Records from a data source
☆ ☆ ☆ ☆

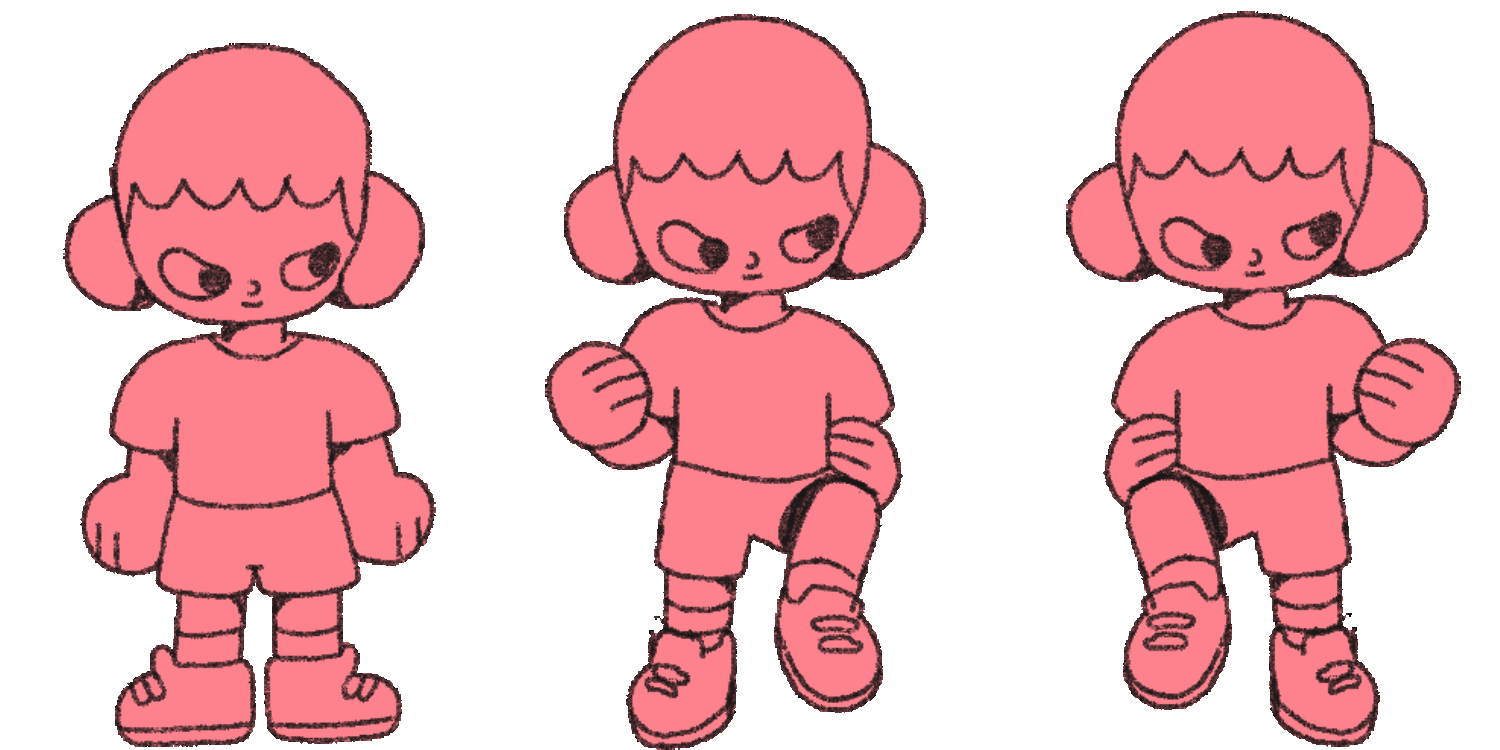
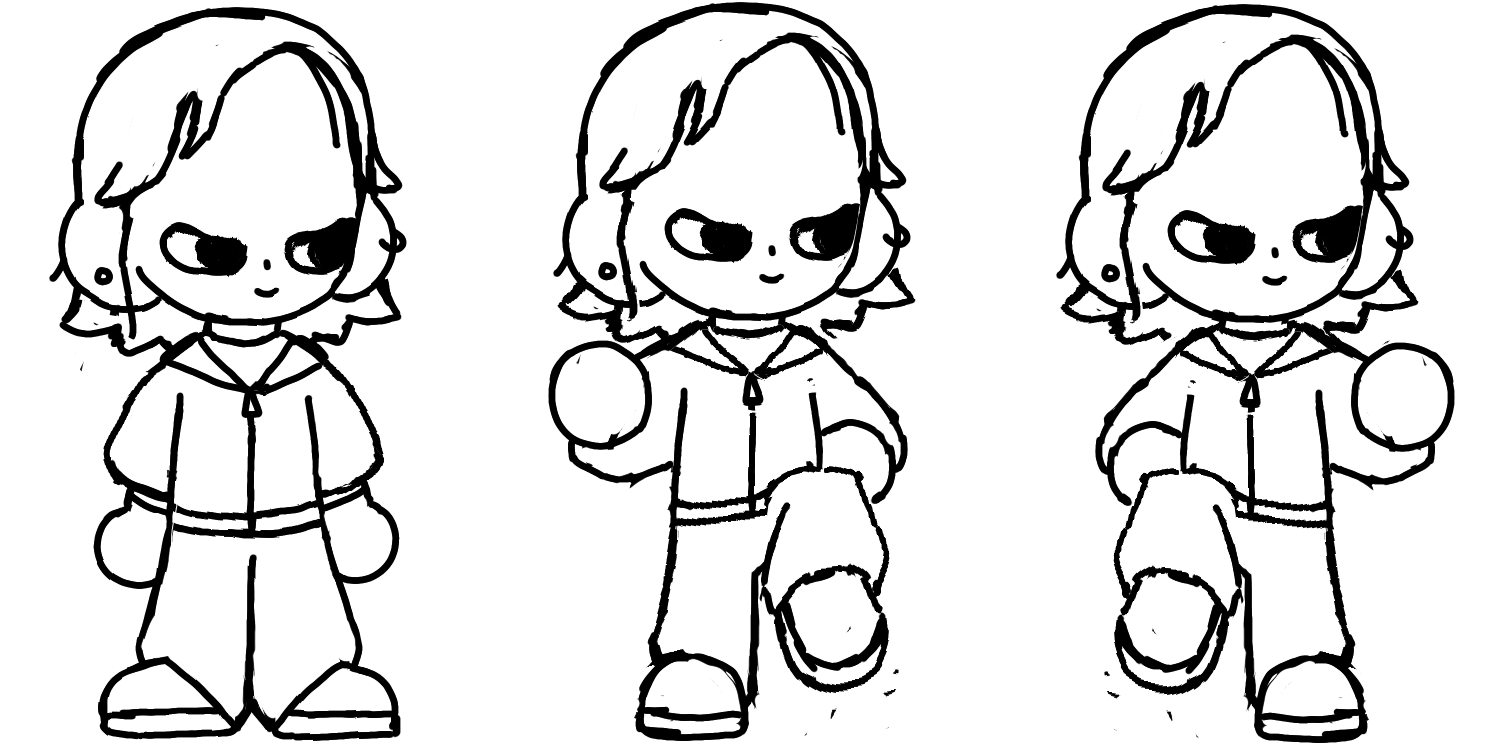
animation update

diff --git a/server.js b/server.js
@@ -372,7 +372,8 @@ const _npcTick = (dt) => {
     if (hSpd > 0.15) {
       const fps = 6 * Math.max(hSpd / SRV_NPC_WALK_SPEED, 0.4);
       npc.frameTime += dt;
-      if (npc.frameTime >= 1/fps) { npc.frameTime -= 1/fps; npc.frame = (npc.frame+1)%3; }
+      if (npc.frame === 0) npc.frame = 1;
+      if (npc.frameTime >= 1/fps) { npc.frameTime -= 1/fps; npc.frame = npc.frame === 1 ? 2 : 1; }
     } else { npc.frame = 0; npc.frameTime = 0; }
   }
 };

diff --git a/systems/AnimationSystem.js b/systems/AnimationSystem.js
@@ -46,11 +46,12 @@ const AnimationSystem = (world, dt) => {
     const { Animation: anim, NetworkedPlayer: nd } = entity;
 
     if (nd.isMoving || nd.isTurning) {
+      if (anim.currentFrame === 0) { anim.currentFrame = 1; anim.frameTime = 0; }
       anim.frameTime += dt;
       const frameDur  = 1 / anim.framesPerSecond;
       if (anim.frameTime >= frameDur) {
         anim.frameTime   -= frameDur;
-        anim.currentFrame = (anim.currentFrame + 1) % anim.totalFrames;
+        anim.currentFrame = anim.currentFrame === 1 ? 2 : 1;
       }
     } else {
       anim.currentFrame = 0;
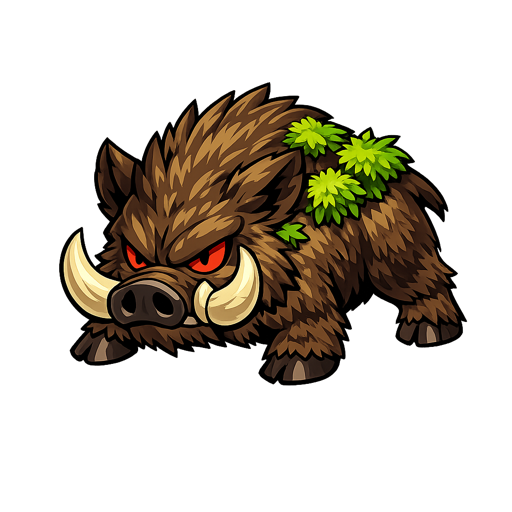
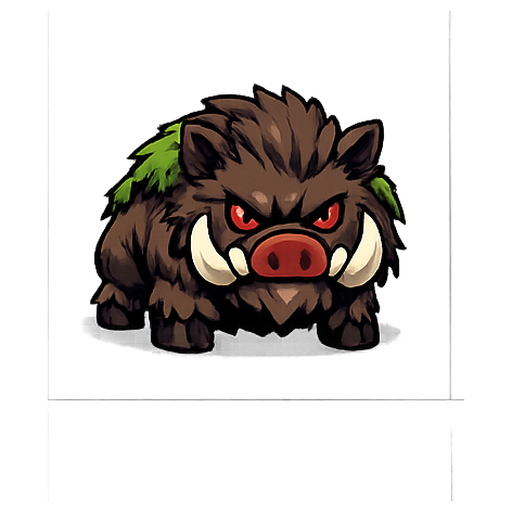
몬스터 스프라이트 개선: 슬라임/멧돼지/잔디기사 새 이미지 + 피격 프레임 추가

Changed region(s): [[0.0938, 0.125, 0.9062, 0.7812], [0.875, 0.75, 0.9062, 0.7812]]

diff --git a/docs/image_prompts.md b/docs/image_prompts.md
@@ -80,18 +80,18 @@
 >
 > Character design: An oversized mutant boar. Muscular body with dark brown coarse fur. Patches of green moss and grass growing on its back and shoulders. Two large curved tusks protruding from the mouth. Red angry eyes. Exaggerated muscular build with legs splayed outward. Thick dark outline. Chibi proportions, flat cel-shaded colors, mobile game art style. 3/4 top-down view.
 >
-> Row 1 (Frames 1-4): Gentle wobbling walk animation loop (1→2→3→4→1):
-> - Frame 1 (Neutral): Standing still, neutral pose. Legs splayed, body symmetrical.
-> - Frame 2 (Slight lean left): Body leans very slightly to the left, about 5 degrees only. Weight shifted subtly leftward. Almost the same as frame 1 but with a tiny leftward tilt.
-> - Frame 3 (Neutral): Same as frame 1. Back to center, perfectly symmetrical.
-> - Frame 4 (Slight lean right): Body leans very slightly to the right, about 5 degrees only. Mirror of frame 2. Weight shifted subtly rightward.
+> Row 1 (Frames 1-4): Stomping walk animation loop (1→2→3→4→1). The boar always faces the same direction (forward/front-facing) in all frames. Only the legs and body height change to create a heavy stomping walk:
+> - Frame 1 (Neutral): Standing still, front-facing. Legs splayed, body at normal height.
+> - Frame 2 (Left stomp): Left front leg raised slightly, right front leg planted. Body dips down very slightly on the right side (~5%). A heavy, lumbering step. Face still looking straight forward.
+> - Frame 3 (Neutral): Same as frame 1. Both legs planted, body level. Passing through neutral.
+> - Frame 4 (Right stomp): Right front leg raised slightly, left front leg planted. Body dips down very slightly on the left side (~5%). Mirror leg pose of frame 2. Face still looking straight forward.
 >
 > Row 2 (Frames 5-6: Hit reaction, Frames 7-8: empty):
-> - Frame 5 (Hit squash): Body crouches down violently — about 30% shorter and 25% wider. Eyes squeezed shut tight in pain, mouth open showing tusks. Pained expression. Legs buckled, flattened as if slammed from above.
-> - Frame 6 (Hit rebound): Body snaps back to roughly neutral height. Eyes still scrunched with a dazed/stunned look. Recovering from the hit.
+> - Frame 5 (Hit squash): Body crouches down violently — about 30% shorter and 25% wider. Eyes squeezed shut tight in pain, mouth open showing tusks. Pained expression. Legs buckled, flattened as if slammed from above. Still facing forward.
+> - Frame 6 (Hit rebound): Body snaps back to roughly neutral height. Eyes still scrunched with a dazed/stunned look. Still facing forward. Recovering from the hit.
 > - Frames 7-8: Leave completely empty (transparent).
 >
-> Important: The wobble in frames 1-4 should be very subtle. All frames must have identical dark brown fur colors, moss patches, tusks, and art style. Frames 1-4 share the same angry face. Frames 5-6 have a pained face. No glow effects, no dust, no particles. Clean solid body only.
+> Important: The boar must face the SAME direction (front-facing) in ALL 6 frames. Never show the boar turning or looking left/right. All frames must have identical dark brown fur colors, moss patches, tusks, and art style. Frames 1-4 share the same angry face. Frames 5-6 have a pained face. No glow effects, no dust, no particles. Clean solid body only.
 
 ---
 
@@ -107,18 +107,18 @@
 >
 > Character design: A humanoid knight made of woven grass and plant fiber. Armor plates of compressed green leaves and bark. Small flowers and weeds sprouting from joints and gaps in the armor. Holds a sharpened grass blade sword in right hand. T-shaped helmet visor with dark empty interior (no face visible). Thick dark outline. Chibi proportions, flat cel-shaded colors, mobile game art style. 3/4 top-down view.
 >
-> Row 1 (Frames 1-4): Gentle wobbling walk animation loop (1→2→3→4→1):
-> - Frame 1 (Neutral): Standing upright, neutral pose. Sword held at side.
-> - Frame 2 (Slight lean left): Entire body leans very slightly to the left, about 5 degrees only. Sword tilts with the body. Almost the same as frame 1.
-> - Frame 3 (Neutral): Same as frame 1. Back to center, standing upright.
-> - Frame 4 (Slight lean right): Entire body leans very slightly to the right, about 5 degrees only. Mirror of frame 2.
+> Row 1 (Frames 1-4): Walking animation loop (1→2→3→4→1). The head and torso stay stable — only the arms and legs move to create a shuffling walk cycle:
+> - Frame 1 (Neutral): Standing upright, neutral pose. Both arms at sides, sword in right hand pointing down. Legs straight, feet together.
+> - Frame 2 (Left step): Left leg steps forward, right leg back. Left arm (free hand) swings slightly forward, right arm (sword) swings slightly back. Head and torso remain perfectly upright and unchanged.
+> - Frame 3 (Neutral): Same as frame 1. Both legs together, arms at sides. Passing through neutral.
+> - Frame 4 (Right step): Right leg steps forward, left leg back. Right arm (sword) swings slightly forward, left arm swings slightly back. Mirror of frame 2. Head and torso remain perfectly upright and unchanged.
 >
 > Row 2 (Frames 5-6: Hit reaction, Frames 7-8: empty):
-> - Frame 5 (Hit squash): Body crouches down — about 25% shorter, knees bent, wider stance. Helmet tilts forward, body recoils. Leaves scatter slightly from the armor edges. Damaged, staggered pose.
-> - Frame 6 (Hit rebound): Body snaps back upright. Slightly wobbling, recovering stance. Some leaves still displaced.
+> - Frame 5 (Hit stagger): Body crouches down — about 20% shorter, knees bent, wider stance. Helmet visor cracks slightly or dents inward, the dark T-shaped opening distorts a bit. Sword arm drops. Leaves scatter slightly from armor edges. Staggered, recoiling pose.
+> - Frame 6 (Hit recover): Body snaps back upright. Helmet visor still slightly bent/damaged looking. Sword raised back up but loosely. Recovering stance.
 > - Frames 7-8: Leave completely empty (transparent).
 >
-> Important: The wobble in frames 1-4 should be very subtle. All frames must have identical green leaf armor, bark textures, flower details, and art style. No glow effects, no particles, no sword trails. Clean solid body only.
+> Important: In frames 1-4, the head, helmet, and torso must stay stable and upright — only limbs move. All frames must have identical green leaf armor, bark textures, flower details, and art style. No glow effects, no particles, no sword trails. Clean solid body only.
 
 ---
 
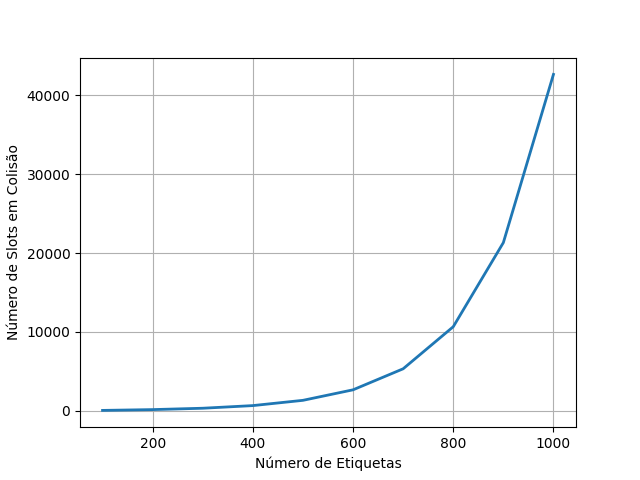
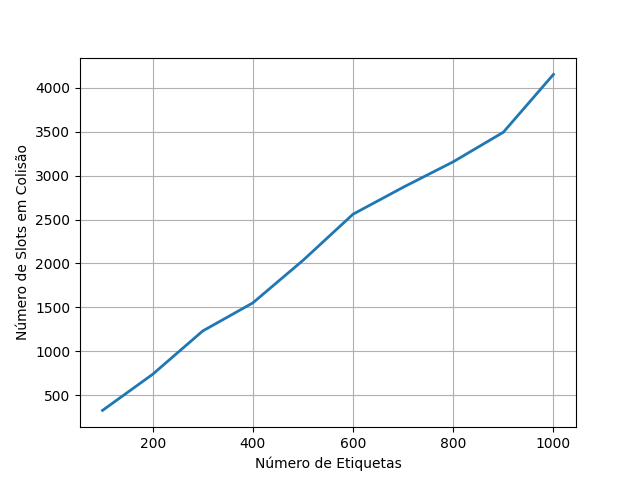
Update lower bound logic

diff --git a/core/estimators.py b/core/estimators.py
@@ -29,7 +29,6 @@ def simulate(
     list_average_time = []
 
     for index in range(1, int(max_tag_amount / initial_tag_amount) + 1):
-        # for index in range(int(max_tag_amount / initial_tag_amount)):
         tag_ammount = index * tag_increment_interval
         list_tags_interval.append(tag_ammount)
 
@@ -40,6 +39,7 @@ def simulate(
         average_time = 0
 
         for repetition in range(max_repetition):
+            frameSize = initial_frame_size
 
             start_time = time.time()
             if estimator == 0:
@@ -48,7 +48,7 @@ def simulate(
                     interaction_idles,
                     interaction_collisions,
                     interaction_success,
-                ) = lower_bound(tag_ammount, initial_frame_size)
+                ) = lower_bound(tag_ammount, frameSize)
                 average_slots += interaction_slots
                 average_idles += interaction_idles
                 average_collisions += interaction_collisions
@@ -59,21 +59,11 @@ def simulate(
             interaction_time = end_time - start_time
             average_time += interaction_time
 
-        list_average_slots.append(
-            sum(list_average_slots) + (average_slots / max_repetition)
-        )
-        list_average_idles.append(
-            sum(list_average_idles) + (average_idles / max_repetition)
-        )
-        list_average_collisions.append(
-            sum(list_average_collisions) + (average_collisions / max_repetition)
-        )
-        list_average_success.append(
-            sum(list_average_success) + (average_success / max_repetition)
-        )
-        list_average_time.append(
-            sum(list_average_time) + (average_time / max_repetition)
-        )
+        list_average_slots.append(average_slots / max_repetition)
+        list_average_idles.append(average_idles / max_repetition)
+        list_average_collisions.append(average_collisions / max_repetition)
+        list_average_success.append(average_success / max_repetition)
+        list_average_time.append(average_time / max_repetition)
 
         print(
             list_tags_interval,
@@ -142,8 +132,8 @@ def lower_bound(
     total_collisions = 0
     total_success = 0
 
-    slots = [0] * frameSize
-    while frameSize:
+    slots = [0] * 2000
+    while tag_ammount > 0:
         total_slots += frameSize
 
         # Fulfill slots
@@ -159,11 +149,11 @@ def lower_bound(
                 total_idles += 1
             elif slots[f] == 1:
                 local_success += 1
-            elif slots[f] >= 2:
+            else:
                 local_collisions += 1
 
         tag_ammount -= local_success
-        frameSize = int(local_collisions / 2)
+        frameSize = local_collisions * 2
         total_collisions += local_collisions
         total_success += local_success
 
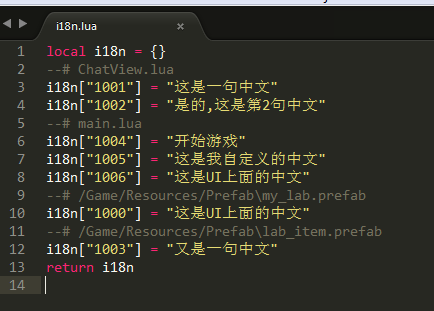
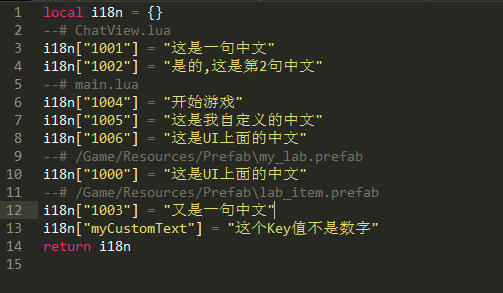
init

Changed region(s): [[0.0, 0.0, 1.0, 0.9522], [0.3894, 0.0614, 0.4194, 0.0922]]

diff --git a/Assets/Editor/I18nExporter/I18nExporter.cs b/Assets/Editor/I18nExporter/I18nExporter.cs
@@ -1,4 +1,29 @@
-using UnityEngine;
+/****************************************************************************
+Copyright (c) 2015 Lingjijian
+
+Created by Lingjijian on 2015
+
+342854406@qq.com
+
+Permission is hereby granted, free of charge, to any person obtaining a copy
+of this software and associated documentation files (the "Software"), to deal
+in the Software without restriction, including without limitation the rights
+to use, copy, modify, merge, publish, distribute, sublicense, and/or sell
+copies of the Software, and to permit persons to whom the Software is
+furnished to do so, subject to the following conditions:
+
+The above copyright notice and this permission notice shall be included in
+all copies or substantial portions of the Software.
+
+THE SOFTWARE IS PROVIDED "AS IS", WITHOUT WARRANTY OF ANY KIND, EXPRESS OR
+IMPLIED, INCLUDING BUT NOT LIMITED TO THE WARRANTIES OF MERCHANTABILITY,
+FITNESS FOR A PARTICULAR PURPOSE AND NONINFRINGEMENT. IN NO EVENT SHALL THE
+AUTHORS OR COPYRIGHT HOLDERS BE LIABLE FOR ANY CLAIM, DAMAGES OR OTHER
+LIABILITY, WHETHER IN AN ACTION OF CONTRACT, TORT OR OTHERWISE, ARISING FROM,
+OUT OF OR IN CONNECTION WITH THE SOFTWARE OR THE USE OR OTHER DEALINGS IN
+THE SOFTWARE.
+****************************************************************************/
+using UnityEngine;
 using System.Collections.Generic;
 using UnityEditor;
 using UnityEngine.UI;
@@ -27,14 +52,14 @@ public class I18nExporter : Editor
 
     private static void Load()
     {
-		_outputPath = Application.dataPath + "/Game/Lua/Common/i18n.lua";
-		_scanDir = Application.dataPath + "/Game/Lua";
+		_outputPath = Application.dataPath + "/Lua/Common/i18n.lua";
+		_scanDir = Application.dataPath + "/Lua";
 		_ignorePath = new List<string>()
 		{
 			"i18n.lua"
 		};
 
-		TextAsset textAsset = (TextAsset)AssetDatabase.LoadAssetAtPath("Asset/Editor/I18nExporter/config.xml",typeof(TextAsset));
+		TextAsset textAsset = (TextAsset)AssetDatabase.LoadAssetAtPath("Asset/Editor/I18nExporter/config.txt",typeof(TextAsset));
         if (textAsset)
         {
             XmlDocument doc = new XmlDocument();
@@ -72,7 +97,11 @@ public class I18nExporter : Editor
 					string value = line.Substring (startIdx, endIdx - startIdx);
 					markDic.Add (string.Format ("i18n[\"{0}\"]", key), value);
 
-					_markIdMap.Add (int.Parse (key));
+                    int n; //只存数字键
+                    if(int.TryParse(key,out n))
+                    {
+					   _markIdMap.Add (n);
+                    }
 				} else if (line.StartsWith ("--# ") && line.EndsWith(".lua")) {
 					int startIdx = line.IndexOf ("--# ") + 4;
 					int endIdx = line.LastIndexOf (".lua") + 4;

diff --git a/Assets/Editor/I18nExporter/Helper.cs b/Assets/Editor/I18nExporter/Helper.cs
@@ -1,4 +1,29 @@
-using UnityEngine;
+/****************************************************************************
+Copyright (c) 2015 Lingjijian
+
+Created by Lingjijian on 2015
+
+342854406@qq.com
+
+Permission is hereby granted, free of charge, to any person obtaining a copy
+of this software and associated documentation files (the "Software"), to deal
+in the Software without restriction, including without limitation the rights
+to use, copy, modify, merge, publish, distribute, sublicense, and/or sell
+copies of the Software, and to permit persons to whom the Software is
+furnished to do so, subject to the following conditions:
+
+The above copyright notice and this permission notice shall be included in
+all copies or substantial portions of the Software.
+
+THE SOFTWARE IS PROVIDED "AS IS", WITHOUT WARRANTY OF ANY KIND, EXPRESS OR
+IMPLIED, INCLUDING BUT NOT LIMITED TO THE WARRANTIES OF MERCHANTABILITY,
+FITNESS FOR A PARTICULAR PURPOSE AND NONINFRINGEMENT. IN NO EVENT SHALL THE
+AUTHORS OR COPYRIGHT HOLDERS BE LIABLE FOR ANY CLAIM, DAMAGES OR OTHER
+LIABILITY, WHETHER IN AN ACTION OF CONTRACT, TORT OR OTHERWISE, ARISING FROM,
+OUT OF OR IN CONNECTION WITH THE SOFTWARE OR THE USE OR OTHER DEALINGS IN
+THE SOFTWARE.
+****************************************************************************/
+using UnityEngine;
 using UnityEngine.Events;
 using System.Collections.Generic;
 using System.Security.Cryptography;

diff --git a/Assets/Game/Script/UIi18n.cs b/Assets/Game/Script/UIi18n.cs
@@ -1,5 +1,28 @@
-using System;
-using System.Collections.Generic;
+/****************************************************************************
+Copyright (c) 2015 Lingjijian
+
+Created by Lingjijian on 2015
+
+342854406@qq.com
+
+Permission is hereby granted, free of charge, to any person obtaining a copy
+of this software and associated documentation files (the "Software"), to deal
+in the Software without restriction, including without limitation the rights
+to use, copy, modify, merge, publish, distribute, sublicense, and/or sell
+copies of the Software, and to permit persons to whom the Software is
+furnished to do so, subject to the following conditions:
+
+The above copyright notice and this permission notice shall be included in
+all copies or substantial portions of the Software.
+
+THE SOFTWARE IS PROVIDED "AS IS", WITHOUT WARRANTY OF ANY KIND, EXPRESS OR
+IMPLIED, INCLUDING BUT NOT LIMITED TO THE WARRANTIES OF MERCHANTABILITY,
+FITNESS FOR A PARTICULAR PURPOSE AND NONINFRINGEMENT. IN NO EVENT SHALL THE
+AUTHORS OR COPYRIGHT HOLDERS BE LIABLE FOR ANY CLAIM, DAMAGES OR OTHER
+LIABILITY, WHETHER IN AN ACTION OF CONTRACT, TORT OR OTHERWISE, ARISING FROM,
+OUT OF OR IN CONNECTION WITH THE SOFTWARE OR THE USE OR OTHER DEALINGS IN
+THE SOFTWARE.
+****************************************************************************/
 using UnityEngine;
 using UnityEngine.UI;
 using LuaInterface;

☆ ☆ ☆ ☆

## Your assignment
What should be set down is every line from the opening of the records through the line that contains "npc.frame = npc.frame", exactly, with pictures left out.

## Response to this exercise
animation update

diff --git a/server.js b/server.js
@@ -372,7 +372,8 @@ const _npcTick = (dt) => {
     if (hSpd > 0.15) {
       const fps = 6 * Math.max(hSpd / SRV_NPC_WALK_SPEED, 0.4);
       npc.frameTime += dt;
-      if (npc.frameTime >= 1/fps) { npc.frameTime -= 1/fps; npc.frame = (npc.frame+1)%3; }
+      if (npc.frame === 0) npc.frame = 1;
+      if (npc.frameTime >= 1/fps) { npc.frameTime -= 1/fps; npc.frame = npc.frame === 1 ? 2 : 1; }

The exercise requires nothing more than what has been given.